This encounter with 'life from beyond' gave me much insight into binding structures, if at least the knowledge that one could nibble away nicely on the bitterly tasting red leather in order to come to the sweeter, crusty bits, but the knotted threads were every bit off-putting.

Only sometimes, when the paper was velvetty thick and much like the cosy, & lumpy matrasses we had, I was exhilarated to find the patterned passages of vulnarable creatures.

I loved these animals for two reasons: I knew how homely it was to be in a cave when you would see the soft light at the entrance, and they had their passages pretty much shaped according to the lettering in the books.

So; my new book was new!, it had seen no life, the state of its pages showed no sign of any use, ever. My mother had many new books, but none of them were so ill-attended.

This was a problem I was lucky to solve with the toy-drill from my jigsaw card; probably not quite as neat as the animals would have done it, but it would have to do.

Since that first house I lived in before reaching 'the age of education' I would have to wait some 40 years to find real life books again in the Montefiascone Barbarigo library in Italy.

It is difficult for me not to shed a tear for nature when culture must be saved from the onslaught of hunger, or at least appetite, that is undeniably part of real life. I feel it is time we did something for those in need for Books2Eat. But who are they?

Books are way away from edible editions

The materials books are made of have a long tradition in which they have been put to all sorts of tests in order to find out about their endurance.

When properly bound they are known to withstand fire longer than a log of wood. Even the Nazis, although lacking much experience with such intellectual items, knew that their bonfires of anyone elses books would not be of much spectacular effect if built in their usual neat and orderly manner.

Given the edges were nicely painted, and even without it being a girdle book, one could have any monk swimming a river without loosing all his valued recipies to the flow.

As such the edibility of books would be the first thing to rule out. In human history periods of hunger are so much part of every day life, that a culture built on collective memory stored in edible books would not do at all.
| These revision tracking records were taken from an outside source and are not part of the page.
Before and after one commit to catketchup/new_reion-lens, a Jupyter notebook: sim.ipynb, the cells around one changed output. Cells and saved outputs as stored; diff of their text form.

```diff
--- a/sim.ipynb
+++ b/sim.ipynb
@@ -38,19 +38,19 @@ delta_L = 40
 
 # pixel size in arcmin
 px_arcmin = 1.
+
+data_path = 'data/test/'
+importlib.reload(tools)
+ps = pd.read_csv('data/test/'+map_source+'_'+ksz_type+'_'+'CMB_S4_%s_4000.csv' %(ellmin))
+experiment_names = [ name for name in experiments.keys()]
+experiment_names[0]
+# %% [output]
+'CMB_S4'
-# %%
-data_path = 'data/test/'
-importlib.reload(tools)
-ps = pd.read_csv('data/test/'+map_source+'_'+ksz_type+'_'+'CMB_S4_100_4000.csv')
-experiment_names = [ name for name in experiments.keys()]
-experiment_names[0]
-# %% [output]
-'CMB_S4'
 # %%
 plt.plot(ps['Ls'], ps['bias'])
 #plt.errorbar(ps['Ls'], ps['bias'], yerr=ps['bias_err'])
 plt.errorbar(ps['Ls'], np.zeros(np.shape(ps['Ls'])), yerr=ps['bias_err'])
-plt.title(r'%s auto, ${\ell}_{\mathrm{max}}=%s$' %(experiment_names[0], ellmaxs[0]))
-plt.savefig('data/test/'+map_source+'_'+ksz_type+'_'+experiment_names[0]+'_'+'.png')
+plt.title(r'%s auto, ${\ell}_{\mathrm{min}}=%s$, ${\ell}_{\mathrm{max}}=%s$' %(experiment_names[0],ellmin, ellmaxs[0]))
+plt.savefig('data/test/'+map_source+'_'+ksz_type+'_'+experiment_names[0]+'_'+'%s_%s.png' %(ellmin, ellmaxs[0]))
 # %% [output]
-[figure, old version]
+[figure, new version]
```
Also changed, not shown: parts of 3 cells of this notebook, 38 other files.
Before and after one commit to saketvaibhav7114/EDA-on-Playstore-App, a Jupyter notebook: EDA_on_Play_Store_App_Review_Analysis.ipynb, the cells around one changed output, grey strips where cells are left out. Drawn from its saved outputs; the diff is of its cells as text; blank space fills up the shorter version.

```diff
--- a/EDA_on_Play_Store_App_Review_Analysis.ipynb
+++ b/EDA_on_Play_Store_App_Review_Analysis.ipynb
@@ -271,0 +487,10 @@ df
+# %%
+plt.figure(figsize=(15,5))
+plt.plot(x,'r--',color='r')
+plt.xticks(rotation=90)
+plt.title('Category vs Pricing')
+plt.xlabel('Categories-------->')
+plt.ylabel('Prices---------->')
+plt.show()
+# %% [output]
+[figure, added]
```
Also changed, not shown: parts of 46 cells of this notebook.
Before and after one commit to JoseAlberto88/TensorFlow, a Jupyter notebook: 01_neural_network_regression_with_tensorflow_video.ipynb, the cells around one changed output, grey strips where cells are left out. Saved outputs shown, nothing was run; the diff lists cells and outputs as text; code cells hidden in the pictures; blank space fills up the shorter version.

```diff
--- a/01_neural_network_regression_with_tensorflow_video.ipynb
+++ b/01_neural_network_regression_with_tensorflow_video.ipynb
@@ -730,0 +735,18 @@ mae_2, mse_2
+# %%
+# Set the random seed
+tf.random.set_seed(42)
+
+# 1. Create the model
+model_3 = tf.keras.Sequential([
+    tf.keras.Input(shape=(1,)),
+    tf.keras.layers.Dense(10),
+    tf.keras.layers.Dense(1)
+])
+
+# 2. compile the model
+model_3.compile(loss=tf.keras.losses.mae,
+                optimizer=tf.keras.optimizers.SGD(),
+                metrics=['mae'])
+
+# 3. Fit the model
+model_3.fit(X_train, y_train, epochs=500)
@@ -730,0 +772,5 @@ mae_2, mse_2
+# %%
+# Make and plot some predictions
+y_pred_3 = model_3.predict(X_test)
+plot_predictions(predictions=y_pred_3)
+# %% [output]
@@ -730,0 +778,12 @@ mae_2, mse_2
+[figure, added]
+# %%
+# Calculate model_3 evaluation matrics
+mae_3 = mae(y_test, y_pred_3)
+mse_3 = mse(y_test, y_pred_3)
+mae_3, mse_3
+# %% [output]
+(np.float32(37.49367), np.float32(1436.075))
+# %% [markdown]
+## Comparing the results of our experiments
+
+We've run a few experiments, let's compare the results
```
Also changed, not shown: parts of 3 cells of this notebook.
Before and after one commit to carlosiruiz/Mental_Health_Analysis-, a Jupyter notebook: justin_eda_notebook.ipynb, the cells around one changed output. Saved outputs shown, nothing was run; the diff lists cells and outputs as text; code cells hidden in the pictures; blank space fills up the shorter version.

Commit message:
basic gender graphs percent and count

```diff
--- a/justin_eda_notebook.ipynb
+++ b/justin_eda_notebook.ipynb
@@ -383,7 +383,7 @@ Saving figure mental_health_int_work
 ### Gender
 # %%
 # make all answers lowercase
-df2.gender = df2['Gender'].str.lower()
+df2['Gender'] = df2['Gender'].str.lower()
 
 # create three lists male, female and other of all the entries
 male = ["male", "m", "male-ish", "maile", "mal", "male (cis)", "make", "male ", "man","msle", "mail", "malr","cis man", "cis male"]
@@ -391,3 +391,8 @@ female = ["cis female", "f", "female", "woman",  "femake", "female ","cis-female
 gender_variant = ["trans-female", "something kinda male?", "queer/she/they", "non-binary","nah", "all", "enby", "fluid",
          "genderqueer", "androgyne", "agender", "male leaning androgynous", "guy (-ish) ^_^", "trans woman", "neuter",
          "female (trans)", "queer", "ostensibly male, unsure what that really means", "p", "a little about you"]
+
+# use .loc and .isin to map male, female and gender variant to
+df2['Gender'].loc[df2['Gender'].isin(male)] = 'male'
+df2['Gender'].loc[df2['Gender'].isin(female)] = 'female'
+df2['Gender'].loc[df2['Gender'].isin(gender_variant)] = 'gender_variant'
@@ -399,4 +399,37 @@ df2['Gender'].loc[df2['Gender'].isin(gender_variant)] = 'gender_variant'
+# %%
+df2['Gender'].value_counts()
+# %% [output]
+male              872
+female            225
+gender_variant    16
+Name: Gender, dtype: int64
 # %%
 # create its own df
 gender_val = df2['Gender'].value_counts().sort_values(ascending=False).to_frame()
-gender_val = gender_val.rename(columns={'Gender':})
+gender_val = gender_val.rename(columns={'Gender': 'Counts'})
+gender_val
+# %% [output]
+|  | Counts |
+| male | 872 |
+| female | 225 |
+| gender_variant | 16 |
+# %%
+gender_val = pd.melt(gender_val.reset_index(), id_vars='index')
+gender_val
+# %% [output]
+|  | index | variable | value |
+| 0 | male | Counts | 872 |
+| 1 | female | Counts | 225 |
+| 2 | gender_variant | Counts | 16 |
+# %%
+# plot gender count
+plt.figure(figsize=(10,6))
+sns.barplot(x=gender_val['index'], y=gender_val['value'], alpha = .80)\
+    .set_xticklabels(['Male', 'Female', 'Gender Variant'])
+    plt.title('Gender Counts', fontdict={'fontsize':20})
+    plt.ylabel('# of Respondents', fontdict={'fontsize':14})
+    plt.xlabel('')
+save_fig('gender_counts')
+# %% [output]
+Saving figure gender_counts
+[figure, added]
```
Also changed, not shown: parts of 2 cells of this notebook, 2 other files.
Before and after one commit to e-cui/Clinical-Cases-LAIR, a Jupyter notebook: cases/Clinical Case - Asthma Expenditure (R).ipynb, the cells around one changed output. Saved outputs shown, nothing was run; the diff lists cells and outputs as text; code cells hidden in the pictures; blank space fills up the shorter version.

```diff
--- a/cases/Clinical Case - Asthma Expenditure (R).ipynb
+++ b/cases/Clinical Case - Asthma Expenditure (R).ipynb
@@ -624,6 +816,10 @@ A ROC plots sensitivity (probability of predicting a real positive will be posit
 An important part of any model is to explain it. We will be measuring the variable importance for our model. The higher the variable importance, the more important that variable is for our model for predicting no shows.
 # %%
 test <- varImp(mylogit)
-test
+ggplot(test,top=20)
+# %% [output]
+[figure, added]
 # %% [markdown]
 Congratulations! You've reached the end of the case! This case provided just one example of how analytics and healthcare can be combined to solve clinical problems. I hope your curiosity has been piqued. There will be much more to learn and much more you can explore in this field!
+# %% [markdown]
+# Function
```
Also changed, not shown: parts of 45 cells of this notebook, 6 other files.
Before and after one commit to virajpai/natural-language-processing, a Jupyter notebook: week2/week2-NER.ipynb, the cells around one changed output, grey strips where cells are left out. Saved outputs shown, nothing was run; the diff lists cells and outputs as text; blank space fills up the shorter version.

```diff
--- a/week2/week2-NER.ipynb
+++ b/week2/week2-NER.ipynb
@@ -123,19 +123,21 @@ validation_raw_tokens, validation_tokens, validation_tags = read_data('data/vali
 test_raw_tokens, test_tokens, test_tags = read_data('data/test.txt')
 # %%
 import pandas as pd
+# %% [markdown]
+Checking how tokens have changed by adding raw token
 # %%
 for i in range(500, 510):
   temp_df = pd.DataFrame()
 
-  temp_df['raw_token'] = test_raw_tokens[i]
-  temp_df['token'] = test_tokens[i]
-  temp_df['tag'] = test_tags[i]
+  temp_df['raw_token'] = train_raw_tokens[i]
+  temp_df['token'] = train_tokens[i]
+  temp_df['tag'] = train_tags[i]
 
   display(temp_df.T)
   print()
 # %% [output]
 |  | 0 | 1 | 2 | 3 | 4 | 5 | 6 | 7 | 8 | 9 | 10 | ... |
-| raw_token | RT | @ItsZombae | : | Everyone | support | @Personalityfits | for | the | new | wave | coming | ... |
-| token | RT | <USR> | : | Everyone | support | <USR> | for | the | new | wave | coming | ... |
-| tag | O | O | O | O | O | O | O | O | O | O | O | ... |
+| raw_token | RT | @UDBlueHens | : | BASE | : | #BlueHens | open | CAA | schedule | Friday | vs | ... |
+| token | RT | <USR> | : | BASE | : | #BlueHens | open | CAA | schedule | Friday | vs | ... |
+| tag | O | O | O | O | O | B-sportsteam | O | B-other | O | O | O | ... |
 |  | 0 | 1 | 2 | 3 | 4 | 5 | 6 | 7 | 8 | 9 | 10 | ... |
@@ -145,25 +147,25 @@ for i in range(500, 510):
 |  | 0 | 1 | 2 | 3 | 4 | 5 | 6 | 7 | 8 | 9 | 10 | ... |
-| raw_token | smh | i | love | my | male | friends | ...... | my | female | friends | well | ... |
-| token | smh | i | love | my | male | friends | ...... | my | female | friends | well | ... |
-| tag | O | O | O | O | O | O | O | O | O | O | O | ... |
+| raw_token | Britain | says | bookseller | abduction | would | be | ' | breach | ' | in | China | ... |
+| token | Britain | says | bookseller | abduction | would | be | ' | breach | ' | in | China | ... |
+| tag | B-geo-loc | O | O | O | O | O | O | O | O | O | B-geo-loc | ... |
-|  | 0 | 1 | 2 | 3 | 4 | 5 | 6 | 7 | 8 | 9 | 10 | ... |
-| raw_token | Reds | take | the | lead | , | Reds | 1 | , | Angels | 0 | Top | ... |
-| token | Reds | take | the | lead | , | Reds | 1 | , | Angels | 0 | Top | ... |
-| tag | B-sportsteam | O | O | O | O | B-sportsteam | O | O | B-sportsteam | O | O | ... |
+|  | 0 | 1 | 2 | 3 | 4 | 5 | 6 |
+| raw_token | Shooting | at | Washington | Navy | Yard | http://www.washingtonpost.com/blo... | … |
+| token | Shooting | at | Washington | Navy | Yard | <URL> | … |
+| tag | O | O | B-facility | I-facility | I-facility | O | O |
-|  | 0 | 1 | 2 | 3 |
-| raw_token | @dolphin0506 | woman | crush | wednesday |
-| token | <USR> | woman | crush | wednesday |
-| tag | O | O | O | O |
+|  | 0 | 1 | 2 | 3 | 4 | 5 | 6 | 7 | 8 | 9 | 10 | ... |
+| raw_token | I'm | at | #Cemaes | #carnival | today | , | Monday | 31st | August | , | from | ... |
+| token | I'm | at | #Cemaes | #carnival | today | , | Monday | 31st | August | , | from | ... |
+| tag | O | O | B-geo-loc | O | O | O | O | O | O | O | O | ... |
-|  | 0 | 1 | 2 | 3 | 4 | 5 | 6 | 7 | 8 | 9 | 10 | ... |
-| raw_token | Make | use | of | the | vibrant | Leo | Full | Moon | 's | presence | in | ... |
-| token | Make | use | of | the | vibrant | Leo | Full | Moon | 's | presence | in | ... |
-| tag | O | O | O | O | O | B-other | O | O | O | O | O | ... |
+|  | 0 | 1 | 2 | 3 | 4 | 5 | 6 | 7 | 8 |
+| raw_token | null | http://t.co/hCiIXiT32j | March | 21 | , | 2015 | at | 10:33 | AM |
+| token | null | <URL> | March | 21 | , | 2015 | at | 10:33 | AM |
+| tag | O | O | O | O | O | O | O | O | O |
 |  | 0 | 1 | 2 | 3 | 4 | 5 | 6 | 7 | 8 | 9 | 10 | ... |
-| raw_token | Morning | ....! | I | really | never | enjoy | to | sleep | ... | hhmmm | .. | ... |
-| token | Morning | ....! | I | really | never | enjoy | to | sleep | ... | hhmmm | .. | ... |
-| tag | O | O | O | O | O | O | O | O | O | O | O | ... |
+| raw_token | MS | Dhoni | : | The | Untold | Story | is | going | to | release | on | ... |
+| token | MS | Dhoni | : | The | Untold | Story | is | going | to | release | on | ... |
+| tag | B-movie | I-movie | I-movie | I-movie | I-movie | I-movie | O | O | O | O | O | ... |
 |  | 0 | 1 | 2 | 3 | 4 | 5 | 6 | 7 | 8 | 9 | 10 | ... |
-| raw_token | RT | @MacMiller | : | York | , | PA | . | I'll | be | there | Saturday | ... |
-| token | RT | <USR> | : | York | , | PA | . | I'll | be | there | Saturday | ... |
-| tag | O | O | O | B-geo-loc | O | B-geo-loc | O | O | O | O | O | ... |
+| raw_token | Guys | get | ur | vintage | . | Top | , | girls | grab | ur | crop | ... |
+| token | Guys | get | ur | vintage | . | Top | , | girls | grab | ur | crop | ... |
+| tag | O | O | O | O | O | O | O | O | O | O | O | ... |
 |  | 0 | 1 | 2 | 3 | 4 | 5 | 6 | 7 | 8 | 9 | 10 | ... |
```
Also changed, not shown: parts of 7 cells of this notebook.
Non-humans seem to have no interest whatsoever in books other than to live in them. Under preconditioned circumstances there are two exceptions only: Anobioum Punctatum (the larveae) and Blatella Germanica L..

Extreme circumstances may force others into nibbeling, but they never really eat books: Lepisma saccharina, Stegobium paniceum L., Ptinidae, Dermestidae, and such: Dogs being bored senseless and animals in a zoo may have pleasant hours with even a simple pocket book.

Then again cats cannot even distinct absolute boredom from their usual life, so they could be cept for bookshelf decoration. Only last year I had an experimental display of 'Fishbooks' in the garden of my workshop: well . . ., I may hate the many 'next door cats' whose owners do not seem to be able to make any sort of an effort to 'connect' with them, so they cannot but chase birds in my garden,; but now salvation is nigh: these lazy creatures, that I have never ever seen actually catching only one of the many mice here, are scared shitless from salmon.

In order to help untidy books in defending themselves against 'horribles' there is a whole family of Cheliferidae; we may not particularly like them, but one cannot be too choosy in these matters.

Rats, mice and such may like the book materials for nesting purposes, but they would only eat the leather and glue bits.

There is of course something changing at the printers, a whole range of smelling inks: what I am waiting for is the tasting ink so that I could make my illustrated bible for the blind; the apostles being identified by their feet: I am sure pictures of the Wedding at Canaan, the story of the Rich Man Forced to Ask in the Local Have-Nots, and probably even The last Supper (mostly depicted as something of a board meeting, so not much for food really) would at last ask the animals in to indulge in their first proper book.